Microsoft’s proposed purchase of Activision Blizzard hasn’t fared well in recent days, and it seems that yet another obstacle has emerged, this time from the European Union. A new Reuters report states that the EU will give Microsoft an antitrust warning, which will likely lead to a round of negotiations where Microsoft will offer possible concessions. The EU will render its decision by April 11.
The Microsoft-Activision Blizzard merger has remained one of the biggest news stories in gaming for months now, with both US and EU authorities expressing skepticism of the deal.

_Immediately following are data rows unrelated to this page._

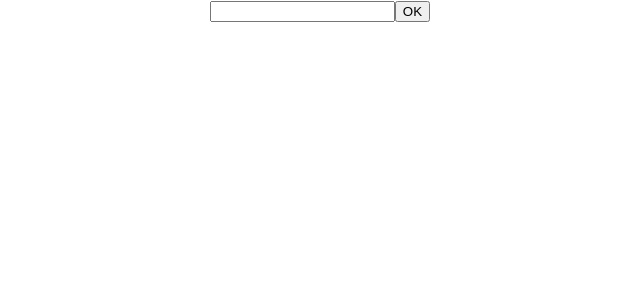
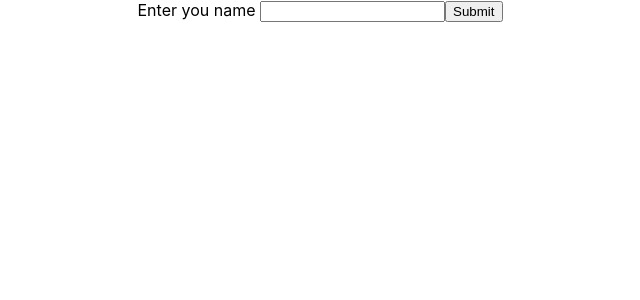
Before and after one commit to naveedjamali/w3school, a React (Create React App) app: page / in a window 1280 px wide. Shown: the top 300 px of the page, without its empty margins (320-960 px from the left). Built offline with nearby package versions, Linux system fonts and the light colour scheme.

Commit message:
react forms

```diff
--- a/src/components/form.js
+++ b/src/components/form.js
@@ -1,12 +1,28 @@
+import React from "react";
+import { useState } from "react";
+
 export default function MyForm(props) {
+  const [name, setName] = useState("");
+
   return (
     <>
-      <form action="#" method="GET">
-        <label>
-          <input type="text" name="myText" />
-        </label>
-        <button type="submit">OK</button>
+      <form
+        onSubmit={(e) => {
+          e.preventDefault();
+          alert(name)
+        }}
+      >
+        <label for="myText">Enter you name </label>
+
+        <input
+          value={name}
+          type="text"
+          name="myText"
+          onChange={(e) => setName(e.target.value)}
+        />
+        <input type="submit" value="Submit" />
       </form>
+      <h1>{name}</h1>
     </>
   );
 }
```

The Federal Trade Commission and Microsoft have been involved in legal battles for weeks over the deal, with the tech giant going so far as to claim that the FTC’s structure violates the US Constitution in a court filing. Microsoft later removed this language.
In recent days, we’ve also seen Nvidia and Google get involved in the action, with both companies reportedly providing information that backs a key FTC claim: that the deal with give Microsoft an unfair advantage in terms of mobile gaming, subscriptions, and the cloud. However, that Bloomberg report also suggests that Nvidia does not directly oppose the deal.
The key company openly opposing the deal is the one with the most to lose from it–Sony, often perceived as the most direct competitor to Xbox. Microsoft has already offered both Sony and Nintendo a 10-year deal to keep Call of Duty on all platforms, but it’s unclear if PlayStation will take it.
The products discussed here were independently chosen by our editors.
GameSpot may get a share of the revenue if you buy anything featured on our site.
This news is republished from another source. You can check the original article here